You only get one chance to make a first impression
You have passed the first hurdle now it is time to sell yourself in person to the prospective employer.
Your knowledge and skills are the foundation for a successful interview and you need to build on that foundation with preparation, research and communication. This guide helps you to ensure you are well prepared and show yourself in the best possible light.
Gone are the days when interviews were a one-way process for the employer to ascertain your suitability for them, it is for you to decide if they are right for you too. Preparing what you want to learn from them is key to the process. Your aim is to walk out of the interview knowing whether you want the job, rather than having questions.
The standard interview format is usually face to face however more and more employers are doing telephone or Skype interviews as an initial stage, and carrying out assessment centres to assess multiple candidates.
Often a telephone interview will be an initial tool to ascertain interest and suitability on both parts. They can take the form of a short information gathering interview where the interviewer does a basic CV walk through discussing your experience and the role with you. Alternatively it can be a technical interview to ensure that you have the key skills required to take the process further.
Skype interviews are a convenient way for employers to see and speak to you to ascertain your suitability for a role. The benefits for you include flexibility in terms of location, time-saving and no travel costs.
During a face to face interview it is much easier for the employer to gauge how you deal with particular situations and how you would fit in their team as they can interact directly with you. There may be a tour involved, which gives you the opportunity to see the work environment and gives them the chance to interact with you in a less formal setting.
Assessment centres will often last for a half day or a whole day and so can be quite intense and potentially tiring, so be prepared. This format usually includes one-to-one interviews, group tasks or activities, testing, assessment exercises and often presentations. Each candidate is assessed on their performance in each part of the assessment, including their individual contribution during the group tasks and how they interact as part of a group. You only get one chance to make a first impression and they really do count, so make it a good one!
Ensure that you have researched the company well and understand fully who they are and what they do. Look through their website in detail to get a clear picture of their business, markets, customers, products and technology etc.
Prepare a high-level overview of the company that you can deliver when asked what you know about them. Always avoid quoting verbatim from their website, this sounds unnatural and they will pick up on it.
If they have a News or Publications section on their website, read through it as this will give you information about recent wins, projects, acquisitions or appointments and potential discussion points during the interview.

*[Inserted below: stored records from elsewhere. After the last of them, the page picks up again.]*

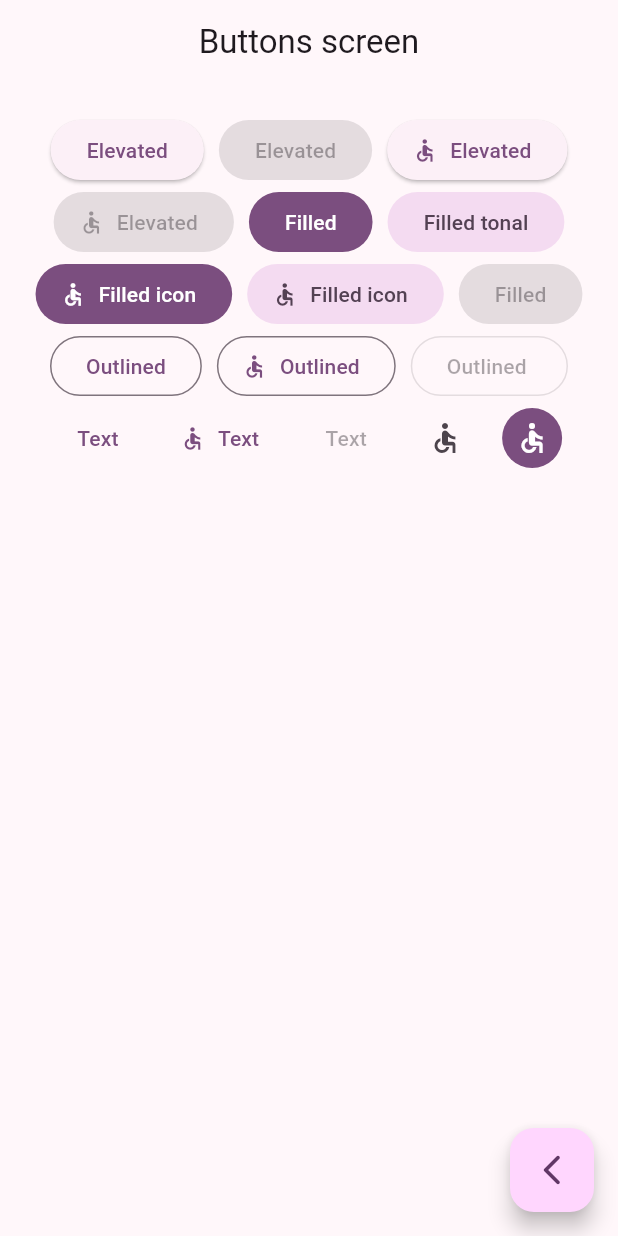
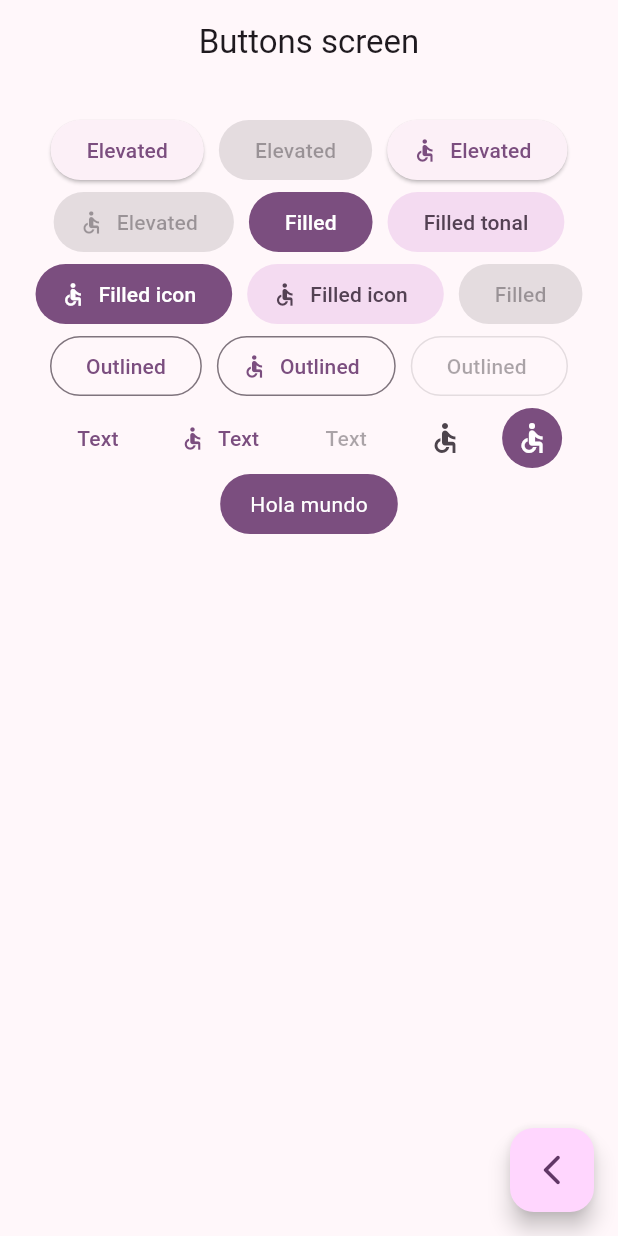
Before and after one commit to SergioBGISC99/widgets_app, a Flutter app: the ButtonsScreen screen opened by its route, on a phone screen of 412 x 824 dp. Run offline on Flutter 3.47's test engine with Material 2 defaults, Android fonts, the phone set to English and light mode, and no system bars; our stand-ins replace go_router.

Commit message:
boton personalizado

```diff
--- a/lib/presentation/screen/buttons/buttons_screen.dart
+++ b/lib/presentation/screen/buttons/buttons_screen.dart
@@ -79,9 +79,36 @@ class _ButtonsView extends StatelessWidget {
                   iconColor: const MaterialStatePropertyAll(Colors.white)),
             ),
             //section: Custom buttons
+            const CustomButton()
           ],
         ),
       ),
     );
   }
 }
+
+class CustomButton extends StatelessWidget {
+  const CustomButton({super.key});
+
+  @override
+  Widget build(BuildContext context) {
+    final colors = Theme.of(context).colorScheme;
+
+    return ClipRRect(
+      borderRadius: BorderRadius.circular(20),
+      child: Material(
+        color: colors.primary,
+        child: InkWell(
+          onTap: () {},
+          child: const Padding(
+            padding: EdgeInsets.symmetric(horizontal: 20, vertical: 10),
+            child: Text(
+              'Hola mundo',
+              style: TextStyle(color: Colors.white),
+            ),
+          ),
+        ),
+      ),
+    );
+  }
+}
```
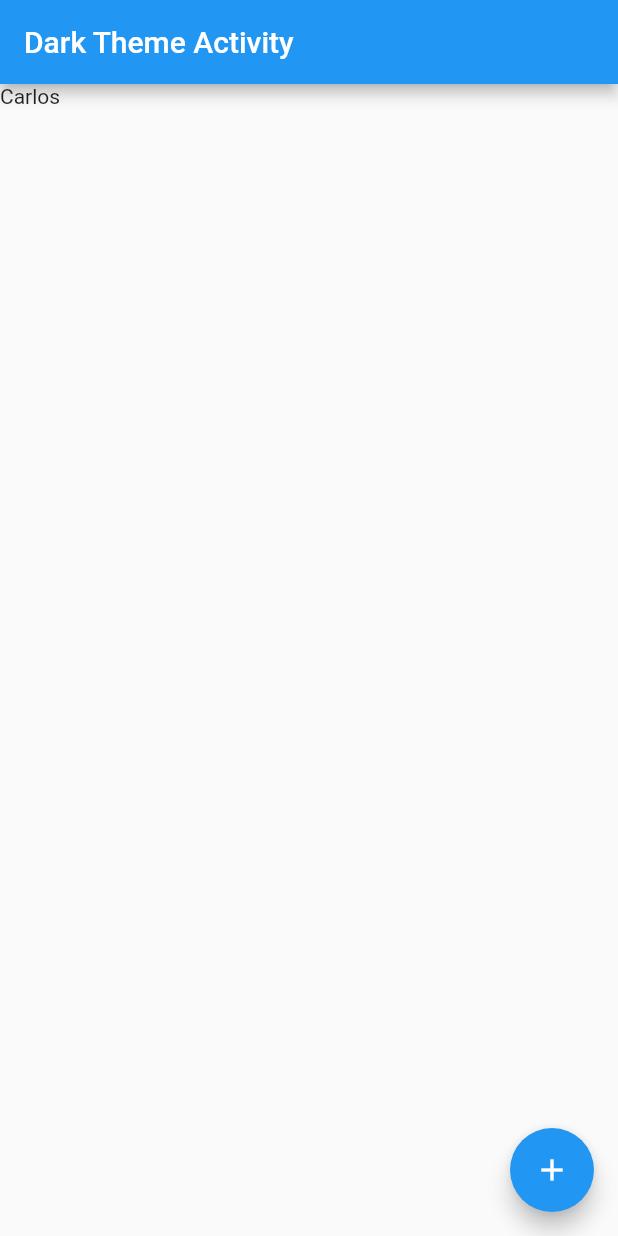
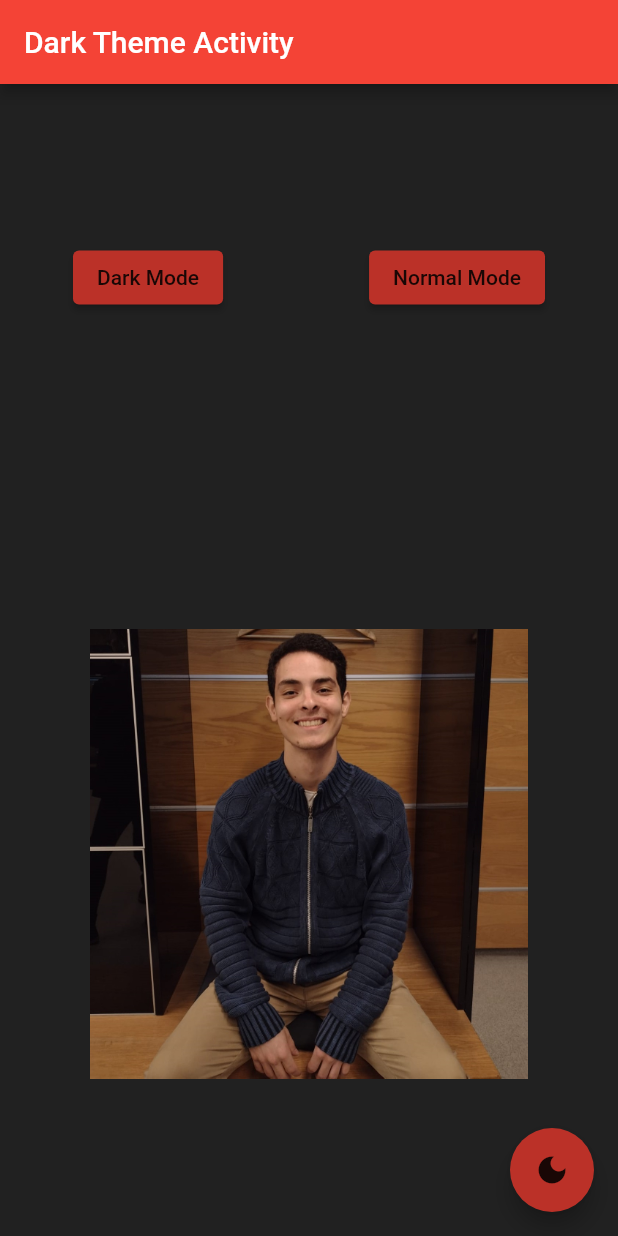
Before and after one commit to cadupereira21/SI700-Mobile, a Flutter app: the screen it shows after launch, on a phone screen of 412 x 824 dp. Run offline on Flutter 3.47's test engine with Material 2 defaults, Android fonts, the light colour scheme and no system bars.

Commit message:
Create theme buttons and image widget

```diff
--- a/activity2/lib/main.dart
+++ b/activity2/lib/main.dart
@@ -12,7 +12,7 @@ class MyApp extends StatelessWidget {
     return MaterialApp(
       title: 'Dark Theme Activity',
       theme: ThemeData(
-        primarySwatch: Colors.blue,
+        primarySwatch: Colors.red,
       ),
       home: const MyHomePage(title: 'Dark Theme Activity'),
     );
@@ -29,18 +29,53 @@ class MyHomePage extends StatefulWidget {
 }
 
 class _MyHomePageState extends State<MyHomePage> {
-
   @override
   Widget build(BuildContext context) {
     return Scaffold(
       appBar: AppBar(
         title: Text(widget.title),
       ),
-      body: const Text("Carlos"),
+      body: Container(
+        color: Colors.black87,
+        child: Column(
+          mainAxisAlignment: MainAxisAlignment.spaceAround,
+          children: [
+            Row(
+              mainAxisAlignment: MainAxisAlignment.spaceAround,
+              children: [
+                ElevatedButton(
+                  onPressed: () {},
+                  style: ElevatedButton.styleFrom(
+                    backgroundColor: Color.fromARGB(255, 187, 49, 40),
+                    foregroundColor: Colors.black87,
+                    ),
+                  child: const Text("Dark Mode"),
+                ),
+                ElevatedButton(
+                  onPressed: () {},
+                  style: ElevatedButton.styleFrom(
+                    backgroundColor: const Color.fromARGB(255, 187, 49, 40),
+                    foregroundColor: Colors.black87,
+                  ),
+                  child: const Text("Normal Mode"),
+                ),
+              ],
+            ),
+            Center(
+              child: Image.asset(
+                'Assets/perfil1.jpg',
+                height: 300,
+              )
+            ),
+          ]
+        ),
+      ),
       floatingActionButton: FloatingActionButton(
-        onPressed: (){},
-        tooltip: 'Increment',
-        child: const Icon(Icons.add),
+        onPressed: () {},
+        tooltip: 'Switch Theme',
+        child: const Icon(Icons.dark_mode),
+        backgroundColor: const Color.fromARGB(255, 187, 49, 40),
+        foregroundColor: Colors.black87,
       ),
     );
   }
--- a/activity2/pubspec.yaml
+++ b/activity2/pubspec.yaml
@@ -59,9 +59,8 @@ flutter:
   uses-material-design: true
 
   # To add assets to your application, add an assets section, like this:
-  # assets:
-  #   - images/a_dot_burr.jpeg
-  #   - images/a_dot_ham.jpeg
+  assets:
+    - Assets/
 
   # An image asset can refer to one or more resolution-specific "variants", see
   # https://flutter.dev/assets-and-images/#resolution-aware
```
Also changed, not shown: activity2/Assets/perfil1.jpg (added), activity2/Assets/perfil2.jpeg (added).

It looks very good if you can talk about a recent project or client win of theirs during the interview.
Ensure you know who you will be meeting at the interview and do some research on them as well. Go on Linkedin to look at their profile, sometimes this can create talking points during the interview for example if you went to the same university, worked at the same company, similar route of progression etc. This can help build rapport.
Go through the job spec and on your CV, identify where your skills match their requirements so that you can highlight this during the interview. Perhaps even prepare some examples of projects or responsibilities that are most relevant to them.
Prepare for all of the standard interview questions shown below and wherever possible try to give an example as part of your answer. So if you are asked “how do you deal with conflict?” give an example of a time that you have had to do this including the situation, the action you took and what the positive outcome was. This allows you to demonstrate that not only can you do what they’ve asked but that you have done so successfully in the past.
Ensure that you also prepare a list of questions to ask them, as you will usually be invited to do so at the end of the interview. These questions should be intelligent and show you are engaged in the process, making you stand out from the other candidates. Therefore it is best to avoid asking about work hours, holidays and benefits and focus on career opportunities and company strategy instead.
At the close of the interview it is a good idea to ask the interviewer if they have any concerns about your suitability for the role. This gives them the opportunity to tell you if they see a potential area of weakness and gives you the chance to cover this and hopefully overcome the concern. If this is too direct for you, an alternative is to ask them if they need any further information from you to establish your suitability.